Tightness in the area a few days later prompted one more start as a Rumble Pony just to confirm, which was pushed back 24 hours just to give him an extra day of rest.
“I knew I was going to have more in the tank based on how I recovered over the past couple of days,” Scherzer said. “I knew I was going to feel good. Then just try to work, work the sequences, work the pitches, and get on the attack.
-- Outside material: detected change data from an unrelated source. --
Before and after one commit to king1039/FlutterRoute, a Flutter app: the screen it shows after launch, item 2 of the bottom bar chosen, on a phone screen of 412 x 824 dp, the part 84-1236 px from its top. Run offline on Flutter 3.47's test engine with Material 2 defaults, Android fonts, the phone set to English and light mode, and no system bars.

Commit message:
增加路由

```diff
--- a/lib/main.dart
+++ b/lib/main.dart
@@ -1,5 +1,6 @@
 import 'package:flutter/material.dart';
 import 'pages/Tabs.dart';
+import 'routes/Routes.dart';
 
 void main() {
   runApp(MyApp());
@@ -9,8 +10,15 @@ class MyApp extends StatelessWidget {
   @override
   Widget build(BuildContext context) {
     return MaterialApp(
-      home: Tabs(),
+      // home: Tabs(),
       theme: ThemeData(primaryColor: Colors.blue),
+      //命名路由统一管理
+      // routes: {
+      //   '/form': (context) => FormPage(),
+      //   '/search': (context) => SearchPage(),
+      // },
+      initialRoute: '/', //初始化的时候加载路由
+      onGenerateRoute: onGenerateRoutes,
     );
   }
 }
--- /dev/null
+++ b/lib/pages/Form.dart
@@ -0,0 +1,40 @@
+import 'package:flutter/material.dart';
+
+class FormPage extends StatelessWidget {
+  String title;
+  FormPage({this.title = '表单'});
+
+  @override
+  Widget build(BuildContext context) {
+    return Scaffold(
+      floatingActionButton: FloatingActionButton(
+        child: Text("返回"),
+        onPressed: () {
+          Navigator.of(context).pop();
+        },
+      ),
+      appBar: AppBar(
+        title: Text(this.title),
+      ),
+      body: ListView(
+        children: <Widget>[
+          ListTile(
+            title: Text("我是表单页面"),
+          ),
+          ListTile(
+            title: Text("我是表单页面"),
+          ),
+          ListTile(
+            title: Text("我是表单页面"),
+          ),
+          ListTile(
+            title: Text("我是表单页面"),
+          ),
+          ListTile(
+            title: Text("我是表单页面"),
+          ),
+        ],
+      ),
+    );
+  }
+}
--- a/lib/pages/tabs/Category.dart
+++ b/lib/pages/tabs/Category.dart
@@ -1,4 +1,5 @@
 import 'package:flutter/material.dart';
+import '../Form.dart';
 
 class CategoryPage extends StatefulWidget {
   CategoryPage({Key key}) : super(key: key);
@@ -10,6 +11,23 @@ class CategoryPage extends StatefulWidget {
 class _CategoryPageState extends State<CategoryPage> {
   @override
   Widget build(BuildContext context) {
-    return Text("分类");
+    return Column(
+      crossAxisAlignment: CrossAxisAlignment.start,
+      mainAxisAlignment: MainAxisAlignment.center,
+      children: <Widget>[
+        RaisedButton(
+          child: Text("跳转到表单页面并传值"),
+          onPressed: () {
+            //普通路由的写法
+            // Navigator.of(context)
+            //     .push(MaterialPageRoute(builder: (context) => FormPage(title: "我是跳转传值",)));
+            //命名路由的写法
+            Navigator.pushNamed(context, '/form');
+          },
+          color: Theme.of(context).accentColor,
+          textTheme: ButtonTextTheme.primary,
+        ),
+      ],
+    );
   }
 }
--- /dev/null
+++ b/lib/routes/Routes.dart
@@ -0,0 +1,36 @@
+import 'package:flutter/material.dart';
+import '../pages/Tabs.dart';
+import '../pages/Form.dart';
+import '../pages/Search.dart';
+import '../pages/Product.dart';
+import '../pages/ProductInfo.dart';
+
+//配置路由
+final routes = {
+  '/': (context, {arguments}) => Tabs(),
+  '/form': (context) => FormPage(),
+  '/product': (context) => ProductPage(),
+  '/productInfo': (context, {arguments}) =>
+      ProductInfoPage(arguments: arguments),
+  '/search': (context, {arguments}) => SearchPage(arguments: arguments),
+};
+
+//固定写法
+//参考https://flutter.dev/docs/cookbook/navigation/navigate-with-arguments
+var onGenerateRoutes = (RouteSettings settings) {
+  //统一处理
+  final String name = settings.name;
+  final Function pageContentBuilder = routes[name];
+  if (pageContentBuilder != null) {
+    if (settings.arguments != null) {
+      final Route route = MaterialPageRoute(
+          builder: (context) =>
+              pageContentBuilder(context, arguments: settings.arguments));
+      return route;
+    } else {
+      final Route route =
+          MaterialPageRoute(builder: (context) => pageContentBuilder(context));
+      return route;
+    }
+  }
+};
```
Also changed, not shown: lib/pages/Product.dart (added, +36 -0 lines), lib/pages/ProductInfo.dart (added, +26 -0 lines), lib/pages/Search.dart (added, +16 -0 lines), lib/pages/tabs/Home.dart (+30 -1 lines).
From that standpoint, that was good as well.”
The three-time Cy Young Award winner admitted that he probably could have thrown even more than the 80 pitches hurled on Wednesday, but the tenacious competitor wasn’t losing sight of the last bit of caution needed to get him back to the majors.
“I still felt like on the arm specifically I had another hitter or two in me,” he began. “But that’s where you have to be careful with this injury specifically of not going too far beyond where you were previously.”
The next step is ramping up for a start with the Mets, who are on their first three-game losing streak of the season and could certainly use the injection of top-tier pitching with Jacob deGrom and Tylor Megill still on the shelf.
“I feel really confident going through this turn now of how I’ll prepare for the next start,” Scherzer said. “It won’t be much rehabbing in the process so it won’t overload the oblique… which will allow me to make my next start in five days.”
That’s looking like — for now — a 4th of July start against the Reds in Cincinnati.
“Can’t wait,” he said.